● **RECORDS FOR PROCESSING**
——————

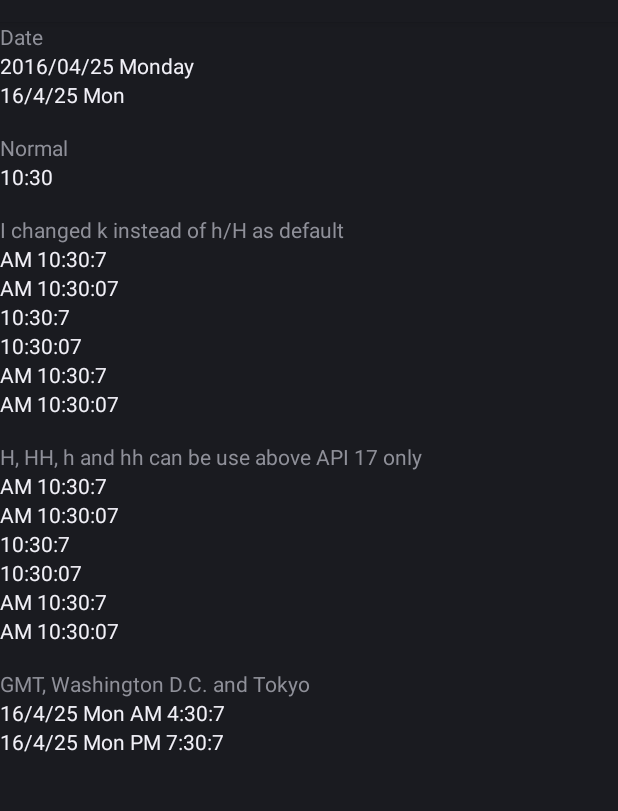
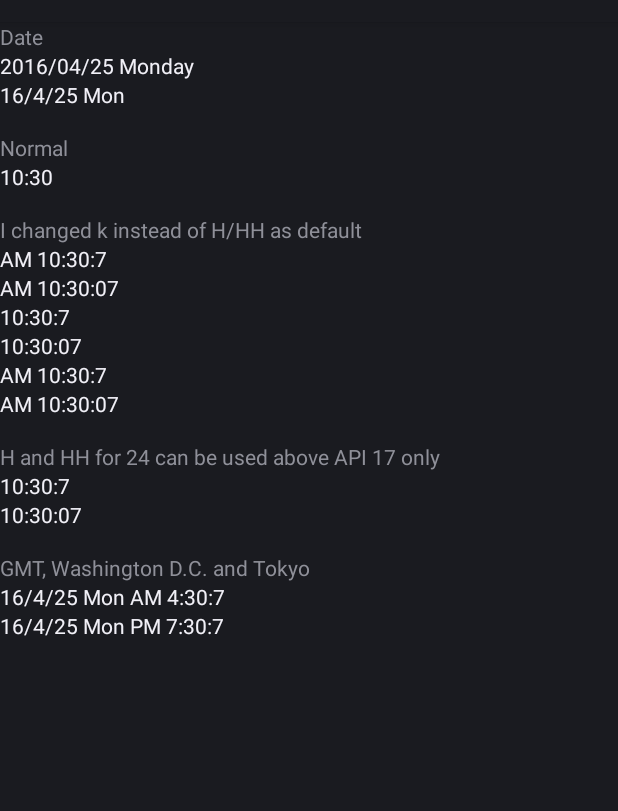
Before and after one commit to imknown/BetterTextClockBackport, an Android app: the screen it shows after launch (MainActivity), on a phone screen of 412 x 824 dp, the part 62-873 px from its top. Run offline under Robolectric (Android 15) with nearby library versions, the phone set to English and light mode, and no system bars.

Commit message:
fix several bugs

```diff
--- a/BetterTextClockBackportLibrary/src/main/java/net/imknown/bettertextclockbackportlibrary/TextClock.java
+++ b/BetterTextClockBackportLibrary/src/main/java/net/imknown/bettertextclockbackportlibrary/TextClock.java
@@ -16,9 +16,6 @@
 
 package net.imknown.bettertextclockbackportlibrary;
 
-import java.util.Calendar;
-import java.util.TimeZone;
-
 import android.content.BroadcastReceiver;
 import android.content.ContentResolver;
 import android.content.Context;
@@ -36,19 +33,22 @@ import android.view.ViewDebug.ExportedProperty;
 import android.widget.RemoteViews.RemoteView;
 import android.widget.TextView;
 
+import java.util.Calendar;
+import java.util.TimeZone;
+
 /**
  * <p>
  * <code>TextClock</code> can display the current date and/or time as a formatted string.
  * </p>
- *
+ * <p/>
  * <p>
  * This view honors the 24-hour format system setting. As such, it is possible and recommended to provide two different formatting patterns: one to display the date/time in 24-hour mode and one to display the date/time in 12-hour mode. Most callers will want to use the defaults, though, which will be appropriate for the user's locale.
  * </p>
- *
+ * <p/>
  * <p>
  * It is possible to determine whether the system is currently in 24-hour mode by calling {@link #is24HourModeEnabled()}.
  * </p>
- *
+ * <p/>
  * <p>
  * The rules used by this widget to decide how to format the date and time are the following:
  * </p>
@@ -68,7 +68,7 @@ import android.widget.TextView;
  * </ul>
  * </li>
  * </ul>
- *
+ * <p/>
  * <p>
  * The {@link CharSequence} instances used as formatting patterns when calling either {@link #setFormat24Hour(CharSequence)} or {@link #setFormat12Hour(CharSequence)} can contain styling information. To do so, use a {@link android.text.Spanned} object. Note that if you customize these strings, it is your responsibility to supply strings appropriate for formatting dates and/or times in the user's locale.
  * </p>
@@ -81,18 +81,18 @@ import android.widget.TextView;
 public class TextClock extends TextView {
     /**
      * The default formatting pattern in 12-hour mode. This pattern is used if {@link #setFormat12Hour(CharSequence)} is called with a null pattern or if no pattern was specified when creating an instance of this class.
-	 *
+     * <p/>
      * This default pattern shows only the time, hours and minutes, and an am/pm indicator.
      *
      * @see #setFormat12Hour(CharSequence)
      * @see #getFormat12Hour()
      * @deprecated Let the system use locale-appropriate defaults instead.
      */
-	public static final CharSequence DEFAULT_FORMAT_12_HOUR = "k:mm a";
+    public static final CharSequence DEFAULT_FORMAT_12_HOUR = "h:mm a";
 
     /**
      * The default formatting pattern in 24-hour mode. This pattern is used if {@link #setFormat24Hour(CharSequence)} is called with a null pattern or if no pattern was specified when creating an instance of this class.
-	 *
+     * <p/>
      * This default pattern shows only the time, hours and minutes.
      *
      * @see #setFormat24Hour(CharSequence)
@@ -119,6 +119,9 @@ public class TextClock extends TextView {
     private static final int FORMAT_24 = 1;
     private static final int FORMAT_AUTO = 2;
     private int forceUse = FORMAT_AUTO;
+
+    private CharSequence LocaleData_timeFormat_hm = "h:mm";
+    private CharSequence LocaleData_timeFormat_kkm = "kk:mm";
     // endregion
 
     private final ContentObserver mFormatChangeObserver = new ContentObserver(new Handler()) {
@@ -160,8 +163,7 @@ public class TextClock extends TextView {
     /**
      * Creates a new clock using the default patterns {@link #DEFAULT_FORMAT_24_HOUR} and {@link #DEFAULT_FORMAT_12_HOUR} respectively for the 24-hour and 12-hour modes.
      *
-	 * @param context
-	 *            The Context the view is running in, through which it can access the current theme, resources, etc.
+     * @param context The Context the view is running in, through which it can access the current theme, resources, etc.
      */
     // @SuppressWarnings("UnusedDeclaration")
     public TextClock(Context context) {
@@ -171,13 +173,11 @@ public class TextClock extends TextView {
 
     /**
      * Creates a new clock inflated from XML. This object's properties are intialized from the attributes specified in XML.
-	 *
+     * <p/>
      * This constructor uses a default style of 0, so the only attribute values applied are those in the Context's Theme and the given AttributeSet.
      *
-	 * @param context
-	 *            The Context the view is running in, through which it can access the current theme, resources, etc.
-	 * @param attrs
-	 *            The attributes of the XML tag that is inflating the view
+     * @param context The Context the view is running in, through which it can access the current theme, resources, etc.
+     * @param attrs   The attributes of the XML tag that is inflating the view
      */
     // @SuppressWarnings("UnusedDeclaration")
     public TextClock(Context context, AttributeSet attrs) {
@@ -187,12 +187,9 @@ public class TextClock extends TextView {
     /**
      * Creates a new clock inflated from XML. This object's properties are intialized from the attributes specified in XML.
      *
-	 * @param context
-	 *            The Context the view is running in, through which it can access the current theme, resources, etc.
-	 * @param attrs
-	 *            The attributes of the XML tag that is inflating the view
-	 * @param defStyle
-	 *            The default style to apply to this view. If 0, no style will be applied (beyond what is included in the theme). This may either be an attribute resource, whose value will be retrieved from the current theme, or an explicit style resource
+     * @param context  The Context the view is running in, through which it can access the current theme, resources, etc.
+     * @param attrs    The attributes of the XML tag that is inflating the view
+     * @param defStyle The default style to apply to this view. If 0, no style will be applied (beyond what is included in the theme). This may either be an attribute resource, whose value will be retrieved from the current theme, or an explicit style resource
      */
     public TextClock(Context context, AttributeSet attrs, int defStyle) {
         super(context, attrs, defStyle);
@@ -214,7 +211,7 @@ public class TextClock extends TextView {
         if (mFormat12 == null || mFormat24 == null) {
             // LocaleData ld = LocaleData.get(getContext().getResources().getConfiguration().locale);
             if (mFormat12 == null) {
-				mFormat12 = LocaleData_timeFormat_km;
+                mFormat12 = LocaleData_timeFormat_hm;
             }
             if (mFormat24 == null) {
                 mFormat24 = LocaleData_timeFormat_kkm;
@@ -238,7 +235,6 @@ public class TextClock extends TextView {
      * Returns the formatting pattern used to display the date and/or time in 12-hour mode. The formatting pattern syntax is described in {@link DateFormat}.
      *
      * @return A {@link CharSequence} or null.
-	 *
      * @see #setFormat12Hour(CharSequence)
      * @see #is24HourModeEnabled()
      */
@@ -249,18 +245,15 @@ public class TextClock extends TextView {
 
     /**
      * Specifies the formatting pattern used to display the date and/or time in 12-hour mode. The formatting pattern syntax is described in {@link DateFormat}.
-	 *
+     * <p/>
      * If this pattern is set to null, {@link #getFormat24Hour()} will be used even in 12-hour mode. If both 24-hour and 12-hour formatting patterns are set to null, {@link #DEFAULT_FORMAT_24_HOUR} and {@link #DEFAULT_FORMAT_12_HOUR} will be used instead.
      *
-	 * @param format
-	 *            A date/time formatting pattern as described in {@link DateFormat}
-	 *
+     * @param format A date/time formatting pattern as described in {@link DateFormat}
+     * @attr ref android.R.styleable#TextClock_format12Hour
      * @see #getFormat12Hour()
      * @see #is24HourModeEnabled()
      * @see #DEFAULT_FORMAT_12_HOUR
      * @see DateFormat
-	 *
-	 * @attr ref android.R.styleable#TextClock_format12Hour
      */
     @RemotableViewMethod
     public void setFormat12Hour(CharSequence format) {
@@ -274,7 +267,6 @@ public class TextClock extends TextView {
      * Returns the formatting pattern used to display the date and/or time in 24-hour mode. The formatting pattern syntax is described in {@link DateFormat}.
      *
      * @return A {@link CharSequence} or null.
-	 *
      * @see #setFormat24Hour(CharSequence)
      * @see #is24HourModeEnabled()
      */
@@ -285,18 +277,15 @@ public class TextClock extends TextView {
 
     /**
      * Specifies the formatting pattern used to display the date and/or time in 24-hour mode. The formatting pattern syntax is described in {@link DateFormat}.
-	 *
+     * <p/>
      * If this pattern is set to null, {@link #getFormat12Hour()} will be used even in 24-hour mode. If both 24-hour and 12-hour formatting patterns are set to null, {@link #DEFAULT_FORMAT_24_HOUR} and {@link #DEFAULT_FORMAT_12_HOUR} will be used instead.
      *
-	 * @param format
-	 *            A date/time formatting pattern as described in {@link DateFormat}
-	 *
+     * @param format A date/time formatting pattern as described in {@link DateFormat}
+     * @attr ref android.R.styleable#TextClock_format24Hour
      * @see #getFormat24Hour()
      * @see #is24HourModeEnabled()
      * @see #DEFAULT_FORMAT_24_HOUR
      * @see DateFormat
-	 *
-	 * @attr ref android.R.styleable#TextClock_format24Hour
      */
     @RemotableViewMethod
     public void setFormat24Hour(CharSequence format) {
@@ -308,13 +297,12 @@ public class TextClock extends TextView {
 
     /**
      * Indicates whether the system is currently using the 24-hour mode.
-	 *
+     * <p/>
      * When the system is in 24-hour mode, this view will use the pattern returned by {@link #getFormat24Hour()}. In 12-hour mode, the pattern returned by {@link #getFormat12Hour()} is used instead.
-	 *
+     * <p/>
      * If either one of the formats is null, the other format is used. If both formats are null, the default values {@link #DEFAULT_FORMAT_12_HOUR} and {@link #DEFAULT_FORMAT_24_HOUR} are used instead.
      *
      * @return true if time should be displayed in 24-hour format, false if it should be displayed in 12-hour format.
-	 *
      * @see #setFormat12Hour(CharSequence)
      * @see #getFormat12Hour()
      * @see #setFormat24Hour(CharSequence)
@@ -334,7 +322,6 @@ public class TextClock extends TextView {
      * Indicates which time zone is currently used by this view.
      *
      * @return The ID of the current time zone or null if the default time zone, as set by the user, must be used
-	 *
      * @see TimeZone
      * @see TimeZone#getAvailableIDs()
      * @see #setTimeZone(String)
@@ -346,14 +333,11 @@ public class TextClock extends TextView {
     /**
      * Sets the specified time zone to use in this clock. When the time zone is set through this method, system time zone changes (when the user sets the time zone in settings for instance) will be ignored.
      *
-	 * @param timeZone
-	 *            The desired time zone's ID as specified in {@link TimeZone} or null to user the time zone specified by the user (system time zone)
-	 *
+     * @param timeZone The desired time zone's ID as specified in {@link TimeZone} or null to user the time zone specified by the user (system time zone)
+     * @attr ref android.R.styleable#TextClock_timeZone
      * @see #getTimeZone()
      * @see TimeZone#getAvailableIDs()
      * @see TimeZone#getTimeZone(String)
-	 *
-	 * @attr ref android.R.styleable#TextClock_timeZone
      */
     @RemotableViewMethod
     public void setTimeZone(String timeZone) {
@@ -365,7 +349,7 @@ public class TextClock extends TextView {
 
     /**
      * Selects either one of {@link #getFormat12Hour()} or {@link #getFormat24Hour()} depending on whether the user has selected 24-hour format.
-	 *
+     * <p/>
      * Calling this method does not schedule or unschedule the time ticker.
      */
     private void chooseFormat() {
@@ -381,14 +365,10 @@ public class TextClock extends TextView {
         return mFormat;
     }
 
-	private CharSequence LocaleData_timeFormat_kkm = "kk:mm";
-	private CharSequence LocaleData_timeFormat_km = "k:mm";
-
     /**
      * Selects either one of {@link #getFormat12Hour()} or {@link #getFormat24Hour()} depending on whether the user has selected 24-hour format.
      *
-	 * @param handleTicker
-	 *            true if calling this method should schedule/unschedule the time ticker, false otherwise
+     * @param handleTicker true if calling this method should schedule/unschedule the time ticker, false otherwise
      */
     private void chooseFormat(boolean handleTicker) {
         final boolean format24Requested = is24HourModeEnabled();
@@ -398,7 +378,7 @@ public class TextClock extends TextView {
         if (format24Requested) {
             mFormat = abc(mFormat24, mFormat12, LocaleData_timeFormat_kkm);
         } else {
-			mFormat = abc(mFormat12, mFormat24, LocaleData_timeFormat_km);
+            mFormat = abc(mFormat12, mFormat24, LocaleData_timeFormat_hm);
         }
 
         boolean hadSeconds = mHasSeconds;
--- a/BetterTextClockBackportSample/src/main/res/layout/activity_main.xml
+++ b/BetterTextClockBackportSample/src/main/res/layout/activity_main.xml
@@ -1,9 +1,9 @@
 <ScrollView xmlns:android="http://schemas.android.com/apk/res/android"
-            xmlns:app="http://schemas.android.com/apk/res-auto"
-            xmlns:tools="http://schemas.android.com/tools"
-            android:layout_width="match_parent"
-            android:layout_height="match_parent"
-            tools:context=".MainActivity">
+    xmlns:app="http://schemas.android.com/apk/res-auto"
+    xmlns:tools="http://schemas.android.com/tools"
+    android:layout_width="match_parent"
+    android:layout_height="match_parent"
+    tools:context=".MainActivity">
 
     <LinearLayout
         android:layout_width="match_parent"
@@ -13,139 +13,113 @@
         <TextView
             android:layout_width="match_parent"
             android:layout_height="wrap_content"
-            android:text="Date"/>
+            android:text="Date" />
 
         <net.imknown.bettertextclockbackportlibrary.TextClock
             android:layout_width="wrap_content"
             android:layout_height="wrap_content"
             app:format12Hour="yyyy/MM/dd EEEE"
-            app:format24Hour="yyyy/MM/dd EEEE"/>
+            app:format24Hour="yyyy/MM/dd EEEE" />
 
         <net.imknown.bettertextclockbackportlibrary.TextClock
             android:layout_width="wrap_content"
             android:layout_height="wrap_content"
             app:format12Hour="y/M/d E"
-            app:format24Hour="y/M/d E"/>
+            app:format24Hour="y/M/d E" />
 
         <TextView
             android:layout_width="match_parent"
             android:layout_height="wrap_content"
-            android:text="\nNormal"/>
+            android:text="\nNormal" />
 
         <net.imknown.bettertextclockbackportlibrary.TextClock
             android:layout_width="wrap_content"
-            android:layout_height="wrap_content"/>
+            android:layout_height="wrap_content" />
 
         <!-- ===================================================== -->
 
         <TextView
             android:layout_width="match_parent"
             android:layout_height="wrap_content"
-            android:text="\nI changed k instead of h/H as default"/>
+            android:text="\nI changed k instead of H/HH as default" />
 
         <net.imknown.bettertextclockbackportlibrary.TextClock
             android:layout_width="wrap_content"
             android:layout_height="wrap_content"
             app:forceUse="format12"
-            app:format12Hour="a k:m:s"/>
+            app:format12Hour="a h:m:s" />
 
         <net.imknown.bettertextclockbackportlibrary.TextClock
             android:layout_width="wrap_content"
             android:layout_height="wrap_content"
             app:forceUse="format12"
-            app:format12Hour="a k:mm:ss"/>
+            app:format12Hour="a hh:mm:ss" />
 
         <net.imknown.bettertextclockbackportlibrary.TextClock
             android:layout_width="wrap_content"
             android:layout_height="wrap_content"
             app:forceUse="format24"
-            app:format24Hour="kk:m:s"/>
+            app:format24Hour="k:m:s" />
 
         <net.imknown.bettertextclockbackportlibrary.TextClock
             android:layout_width="wrap_content"
             android:layout_height="wrap_content"
             app:forceUse="format24"
-            app:format24Hour="kk:mm:ss"/>
+            app:format24Hour="kk:mm:ss" />
 
         <net.imknown.bettertextclockbackportlibrary.TextClock
             android:layout_width="wrap_content"
             android:layout_height="wrap_content"
             app:forceUse="formatAuto"
             app:format12Hour="a k:m:s"
-            app:format24Hour="a kk:m:s"/>
+            app:format24Hour="a kk:m:s" />
 
         <net.imknown.bettertextclockbackportlibrary.TextClock
             android:layout_width="wrap_content"
             android:layout_height="wrap_content"
             app:forceUse="formatAuto"
             app:format12Hour="a k:mm:ss"
-            app:format24Hour="a kk:mm:ss"/>
+            app:format24Hour="a kk:mm:ss" />
 
         <!-- ===================================================== -->
 
         <TextView
             android:layout_width="match_parent"
             android:layout_height="wrap_content"
-            android:text="\nH, HH, h and hh can be use above API 17 only"/>
-
-        <net.imknown.bettertextclockbackportlibrary.TextClock
-            android:layout_width="wrap_content"
-            android:layout_height="wrap_content"
-            app:forceUse="format12"
-            app:format12Hour="a h:m:s"/>
-
-        <net.imknown.bettertextclockbackportlibrary.TextClock
-            android:layout_width="wrap_content"
-            android:layout_height="wrap_content"
-            app:forceUse="format12"
-            app:format12Hour="a hh:mm:ss"/>
+            android:text="\nH and HH for 24 can be used above API 17 only" />
 
         <net.imknown.bettertextclockbackportlibrary.TextClock
             android:layout_width="wrap_content"
             android:layout_height="wrap_content"
             app:forceUse="format24"
-            app:format24Hour="H:m:s"/>
+            app:format24Hour="H:m:s" />
 
         <net.imknown.bettertextclockbackportlibrary.TextClock
             android:layout_width="wrap_content"
             android:layout_height="wrap_content"
             app:forceUse="format24"
-            app:format24Hour="HH:mm:ss"/>
-
-        <net.imknown.bettertextclockbackportlibrary.TextClock
-            android:layout_width="wrap_content"
-            android:layout_height="wrap_content"
-            app:forceUse="formatAuto"
-            app:format12Hour="a h:m:s"
-            app:format24Hour="a H:m:s"/>
-
-        <net.imknown.bettertextclockbackportlibrary.TextClock
-            android:layout_width="wrap_content"
-            android:layout_height="wrap_content"
-            app:forceUse="formatAuto"
-            app:format12Hour="a hh:mm:ss"
-            app:format24Hour="a HH:mm:ss"/>
+            app:format24Hour="HH:mm:ss" />
 
         <!-- ===================================================== -->
 
         <TextView
             android:layout_width="match_parent"
             android:layout_height="wrap_content"
-            android:text="\nGMT, Washington D.C. and Tokyo"/>
-
-        <net.imknown.bettertextclockbackportlibrary.TextClock
-            android:layout_width="wrap_content"
-            android:layout_height="wrap_content"
-            app:forceUse="format12"
-            app:format12Hour="y/M/d E a k:m:s"
-            app:timeZone="GMT-6"/>
+            android:text="\nGMT, Washington D.C. and Tokyo" />
 
         <net.imknown.bettertextclockbackportlibrary.TextClock
             android:layout_width="wrap_content"
             android:layout_height="wrap_content"
             app:forceUse="format12"
             app:format12Hour="y/M/d E a h:m:s"
-            app:timeZone="GMT+9"/>
+            app:timeZone="GMT-6" />
+
+        <net.imknown.bettertextclockbackportlibrary.TextClock
+            android:layout_width="wrap_content"
+            android:layout_height="wrap_content"
+            app:forceUse="format12"
+            app:format12Hour="y/M/d E a h:m:s"
+            app:timeZone="GMT+9" />
     </LinearLayout>
 
 </ScrollView>
```
Lines whose indentation alone changed are shown as unchanged.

——————

● **EXERCISE DIRECTIONS**
Check each line of the entries for the word "inflating", then state the count alone.

● **YOUR RESPONSE**
4